In October, consumer prices were up 7.7% nationwide from a year ago, according to the latest inflation report from the U.S. Bureau of Labor Statistics. Denver-area data, which is used to gauge Colorado’s rate, won’t be out until December. But an analysis by WalletHub has Denver’s inflation trending to be “Rising the Least” out of 22 metro areas tracked by the BLS. There’s a reason for this. But more on that in a bit.
Colorado is still showing about two job openings for every unemployed worker. And one startup that’s trying to help connect employers to job seekers is in Denver. But Honest Jobs is promoting a different kind of worker that employers may not have considered: the formerly incarcerated.
After Harley Blakeman graduated from Ohio State University in 2017, he applied to nearly 100 jobs he felt qualified for.

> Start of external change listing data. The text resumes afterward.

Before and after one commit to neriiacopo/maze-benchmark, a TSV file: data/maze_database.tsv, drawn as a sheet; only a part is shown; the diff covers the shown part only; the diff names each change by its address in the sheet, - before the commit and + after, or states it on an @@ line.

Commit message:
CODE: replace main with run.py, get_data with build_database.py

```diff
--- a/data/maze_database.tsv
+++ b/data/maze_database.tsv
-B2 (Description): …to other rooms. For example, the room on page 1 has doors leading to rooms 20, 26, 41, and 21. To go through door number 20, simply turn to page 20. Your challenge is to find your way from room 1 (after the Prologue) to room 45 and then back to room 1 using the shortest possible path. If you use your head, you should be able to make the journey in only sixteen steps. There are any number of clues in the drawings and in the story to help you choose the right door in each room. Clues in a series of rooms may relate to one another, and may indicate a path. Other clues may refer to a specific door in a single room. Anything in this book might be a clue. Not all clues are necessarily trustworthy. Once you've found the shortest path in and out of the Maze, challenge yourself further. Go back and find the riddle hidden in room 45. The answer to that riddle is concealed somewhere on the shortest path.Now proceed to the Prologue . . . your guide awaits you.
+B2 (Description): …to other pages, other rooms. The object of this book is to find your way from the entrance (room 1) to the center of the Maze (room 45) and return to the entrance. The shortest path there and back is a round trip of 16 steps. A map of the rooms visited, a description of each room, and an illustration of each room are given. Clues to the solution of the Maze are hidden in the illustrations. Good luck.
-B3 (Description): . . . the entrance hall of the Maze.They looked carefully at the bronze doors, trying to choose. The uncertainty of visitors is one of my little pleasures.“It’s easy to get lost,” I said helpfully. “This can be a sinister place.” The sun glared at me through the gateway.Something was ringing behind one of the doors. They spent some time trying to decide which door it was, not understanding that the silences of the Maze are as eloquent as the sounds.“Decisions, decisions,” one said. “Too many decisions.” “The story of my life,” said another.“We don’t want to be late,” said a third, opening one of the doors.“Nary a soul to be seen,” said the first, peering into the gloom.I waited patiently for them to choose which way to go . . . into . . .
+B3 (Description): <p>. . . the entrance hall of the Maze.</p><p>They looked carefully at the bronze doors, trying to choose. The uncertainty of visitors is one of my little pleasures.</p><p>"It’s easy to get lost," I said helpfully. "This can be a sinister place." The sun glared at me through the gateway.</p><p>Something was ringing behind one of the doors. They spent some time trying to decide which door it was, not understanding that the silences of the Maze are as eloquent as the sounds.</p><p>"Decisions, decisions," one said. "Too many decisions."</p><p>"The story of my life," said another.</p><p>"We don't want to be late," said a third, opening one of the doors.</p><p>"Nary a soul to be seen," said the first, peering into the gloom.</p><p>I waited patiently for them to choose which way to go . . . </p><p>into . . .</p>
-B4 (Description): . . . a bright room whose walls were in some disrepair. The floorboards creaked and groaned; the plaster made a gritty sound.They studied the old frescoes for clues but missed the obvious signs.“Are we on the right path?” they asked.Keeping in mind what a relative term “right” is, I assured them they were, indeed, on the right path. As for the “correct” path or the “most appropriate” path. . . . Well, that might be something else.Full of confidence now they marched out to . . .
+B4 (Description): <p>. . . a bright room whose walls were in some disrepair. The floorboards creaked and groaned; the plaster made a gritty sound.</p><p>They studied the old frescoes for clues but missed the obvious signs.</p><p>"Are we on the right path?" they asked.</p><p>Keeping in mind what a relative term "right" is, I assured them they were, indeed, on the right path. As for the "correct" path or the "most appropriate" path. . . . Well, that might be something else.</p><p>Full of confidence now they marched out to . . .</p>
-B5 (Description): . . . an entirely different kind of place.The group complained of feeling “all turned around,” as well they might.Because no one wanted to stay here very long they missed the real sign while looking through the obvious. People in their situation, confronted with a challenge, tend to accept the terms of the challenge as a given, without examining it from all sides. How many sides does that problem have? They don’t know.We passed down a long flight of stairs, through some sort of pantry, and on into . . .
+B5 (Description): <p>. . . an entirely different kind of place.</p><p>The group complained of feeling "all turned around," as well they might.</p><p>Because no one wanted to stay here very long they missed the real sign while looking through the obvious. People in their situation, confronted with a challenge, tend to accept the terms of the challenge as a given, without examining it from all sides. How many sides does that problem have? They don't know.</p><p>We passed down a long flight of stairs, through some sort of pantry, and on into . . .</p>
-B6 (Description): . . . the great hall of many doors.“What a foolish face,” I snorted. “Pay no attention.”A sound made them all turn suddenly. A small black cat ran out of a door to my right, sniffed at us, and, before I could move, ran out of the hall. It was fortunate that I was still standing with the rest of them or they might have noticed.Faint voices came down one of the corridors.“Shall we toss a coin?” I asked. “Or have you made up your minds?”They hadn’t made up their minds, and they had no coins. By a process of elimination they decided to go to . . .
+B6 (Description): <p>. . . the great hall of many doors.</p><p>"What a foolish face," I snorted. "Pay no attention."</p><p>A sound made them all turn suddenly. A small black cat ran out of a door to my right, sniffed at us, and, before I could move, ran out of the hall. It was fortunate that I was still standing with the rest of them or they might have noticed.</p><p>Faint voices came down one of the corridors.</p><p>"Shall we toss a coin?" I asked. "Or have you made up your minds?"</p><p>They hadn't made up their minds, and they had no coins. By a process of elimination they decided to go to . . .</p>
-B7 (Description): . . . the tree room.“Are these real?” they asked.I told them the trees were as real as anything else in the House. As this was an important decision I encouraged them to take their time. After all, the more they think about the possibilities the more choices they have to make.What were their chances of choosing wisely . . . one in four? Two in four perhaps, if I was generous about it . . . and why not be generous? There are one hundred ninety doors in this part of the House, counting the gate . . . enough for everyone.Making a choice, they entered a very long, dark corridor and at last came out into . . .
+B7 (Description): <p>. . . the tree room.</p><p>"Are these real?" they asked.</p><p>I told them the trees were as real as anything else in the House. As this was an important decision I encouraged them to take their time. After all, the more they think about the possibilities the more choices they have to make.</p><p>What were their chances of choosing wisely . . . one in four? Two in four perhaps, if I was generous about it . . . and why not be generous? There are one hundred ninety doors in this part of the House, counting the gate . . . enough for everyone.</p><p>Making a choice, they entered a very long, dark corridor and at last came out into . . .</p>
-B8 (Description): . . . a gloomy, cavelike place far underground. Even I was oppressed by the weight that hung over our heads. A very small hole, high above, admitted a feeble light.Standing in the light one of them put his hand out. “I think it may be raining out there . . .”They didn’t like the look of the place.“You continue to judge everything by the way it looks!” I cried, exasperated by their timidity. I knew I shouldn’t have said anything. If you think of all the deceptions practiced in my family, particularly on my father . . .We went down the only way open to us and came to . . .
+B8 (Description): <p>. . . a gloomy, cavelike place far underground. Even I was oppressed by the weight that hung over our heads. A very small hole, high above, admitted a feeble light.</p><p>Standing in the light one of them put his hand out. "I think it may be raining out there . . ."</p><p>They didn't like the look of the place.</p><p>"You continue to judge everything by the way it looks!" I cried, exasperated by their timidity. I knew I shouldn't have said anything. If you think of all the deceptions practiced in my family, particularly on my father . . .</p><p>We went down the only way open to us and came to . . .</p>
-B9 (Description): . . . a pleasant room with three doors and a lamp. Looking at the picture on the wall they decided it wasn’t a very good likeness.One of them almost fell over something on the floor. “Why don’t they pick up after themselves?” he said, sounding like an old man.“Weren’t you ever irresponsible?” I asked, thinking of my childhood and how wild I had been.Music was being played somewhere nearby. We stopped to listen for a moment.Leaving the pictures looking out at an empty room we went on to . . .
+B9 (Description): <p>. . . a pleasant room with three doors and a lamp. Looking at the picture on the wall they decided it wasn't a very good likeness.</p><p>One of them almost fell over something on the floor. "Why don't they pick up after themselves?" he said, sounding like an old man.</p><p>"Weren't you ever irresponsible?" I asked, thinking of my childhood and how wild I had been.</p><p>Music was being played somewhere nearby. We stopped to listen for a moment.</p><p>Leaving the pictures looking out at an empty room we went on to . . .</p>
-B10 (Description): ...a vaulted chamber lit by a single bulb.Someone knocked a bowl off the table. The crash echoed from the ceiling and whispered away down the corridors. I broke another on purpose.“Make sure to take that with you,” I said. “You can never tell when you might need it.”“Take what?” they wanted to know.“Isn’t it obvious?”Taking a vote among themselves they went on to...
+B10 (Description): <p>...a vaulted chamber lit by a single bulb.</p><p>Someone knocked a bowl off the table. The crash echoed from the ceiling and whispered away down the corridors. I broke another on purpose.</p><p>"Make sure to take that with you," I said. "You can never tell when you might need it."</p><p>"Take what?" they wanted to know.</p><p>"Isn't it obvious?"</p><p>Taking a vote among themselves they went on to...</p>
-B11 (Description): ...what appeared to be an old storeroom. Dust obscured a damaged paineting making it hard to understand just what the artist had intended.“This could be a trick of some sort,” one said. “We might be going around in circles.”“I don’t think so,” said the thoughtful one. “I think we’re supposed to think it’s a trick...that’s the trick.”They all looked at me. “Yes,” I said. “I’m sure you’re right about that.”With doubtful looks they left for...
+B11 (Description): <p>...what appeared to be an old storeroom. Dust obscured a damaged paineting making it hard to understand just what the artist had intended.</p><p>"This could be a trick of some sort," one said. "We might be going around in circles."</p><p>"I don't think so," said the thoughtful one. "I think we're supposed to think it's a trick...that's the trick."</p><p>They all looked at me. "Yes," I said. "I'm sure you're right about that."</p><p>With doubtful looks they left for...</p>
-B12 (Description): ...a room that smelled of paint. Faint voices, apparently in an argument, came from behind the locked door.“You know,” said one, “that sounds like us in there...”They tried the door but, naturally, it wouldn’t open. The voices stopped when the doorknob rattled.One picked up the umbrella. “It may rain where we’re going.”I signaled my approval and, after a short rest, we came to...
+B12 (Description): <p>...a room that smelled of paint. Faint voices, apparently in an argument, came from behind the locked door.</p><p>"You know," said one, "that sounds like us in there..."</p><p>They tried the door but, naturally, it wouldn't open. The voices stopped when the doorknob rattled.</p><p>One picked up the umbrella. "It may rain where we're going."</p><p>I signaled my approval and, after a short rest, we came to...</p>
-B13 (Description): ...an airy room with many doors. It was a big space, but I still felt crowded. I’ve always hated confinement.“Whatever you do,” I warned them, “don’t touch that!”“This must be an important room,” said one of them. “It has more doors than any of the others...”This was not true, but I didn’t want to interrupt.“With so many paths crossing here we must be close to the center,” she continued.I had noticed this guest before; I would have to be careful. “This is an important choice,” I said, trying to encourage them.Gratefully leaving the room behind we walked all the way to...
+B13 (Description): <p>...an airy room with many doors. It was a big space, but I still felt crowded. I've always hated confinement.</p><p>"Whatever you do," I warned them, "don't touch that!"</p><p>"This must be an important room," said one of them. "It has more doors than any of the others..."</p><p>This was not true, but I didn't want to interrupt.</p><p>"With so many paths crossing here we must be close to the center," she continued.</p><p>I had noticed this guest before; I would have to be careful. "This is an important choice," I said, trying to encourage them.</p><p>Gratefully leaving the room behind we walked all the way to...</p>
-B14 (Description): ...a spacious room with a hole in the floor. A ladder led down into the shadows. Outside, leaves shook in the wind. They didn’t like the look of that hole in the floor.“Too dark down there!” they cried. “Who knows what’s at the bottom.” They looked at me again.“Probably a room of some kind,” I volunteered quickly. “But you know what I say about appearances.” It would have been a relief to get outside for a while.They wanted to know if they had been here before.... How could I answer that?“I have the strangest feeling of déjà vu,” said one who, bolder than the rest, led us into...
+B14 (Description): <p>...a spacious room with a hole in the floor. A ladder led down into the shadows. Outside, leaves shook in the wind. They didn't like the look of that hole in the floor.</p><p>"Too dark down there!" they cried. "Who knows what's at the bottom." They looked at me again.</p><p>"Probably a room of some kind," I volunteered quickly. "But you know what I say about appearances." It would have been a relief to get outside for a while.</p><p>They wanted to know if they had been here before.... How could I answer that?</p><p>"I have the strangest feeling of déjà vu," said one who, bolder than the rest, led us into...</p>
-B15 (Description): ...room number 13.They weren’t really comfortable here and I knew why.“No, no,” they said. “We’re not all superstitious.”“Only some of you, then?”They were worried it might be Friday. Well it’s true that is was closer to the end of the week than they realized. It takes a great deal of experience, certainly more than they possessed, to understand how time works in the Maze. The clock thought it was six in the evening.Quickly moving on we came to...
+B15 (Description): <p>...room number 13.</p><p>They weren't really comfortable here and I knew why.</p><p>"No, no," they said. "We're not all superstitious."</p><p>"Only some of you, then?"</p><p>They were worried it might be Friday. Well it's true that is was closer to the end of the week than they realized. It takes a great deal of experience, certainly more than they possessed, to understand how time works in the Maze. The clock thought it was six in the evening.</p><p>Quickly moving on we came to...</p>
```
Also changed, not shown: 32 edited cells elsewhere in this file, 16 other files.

He was rejected by them all. It probably was because years earlier, as a homeless teenager, he did drugs and spent time in prison on drug and theft charges.
No one wanted to hire an ex-felon.
So, in 2018, he started Honest Jobs as a job site that matches workers with a past to employers who need their help. And boy, did he hit an untapped market. The company now works with more than 1,000 employers from Amazon and Koch Industries to Nestle and Wayfair. On any given day, there are 60,000 job openings and 37,000 job seekers. A year ago, there were 10,000 job seekers and 400 employers. The company moved to Denver last year at the request of its Boulder-based investors, which include Caruso Ventures and Matchstick Ventures. It’s growing as it tries to help solve the issue of “returning citizens” and keeping them out of jail.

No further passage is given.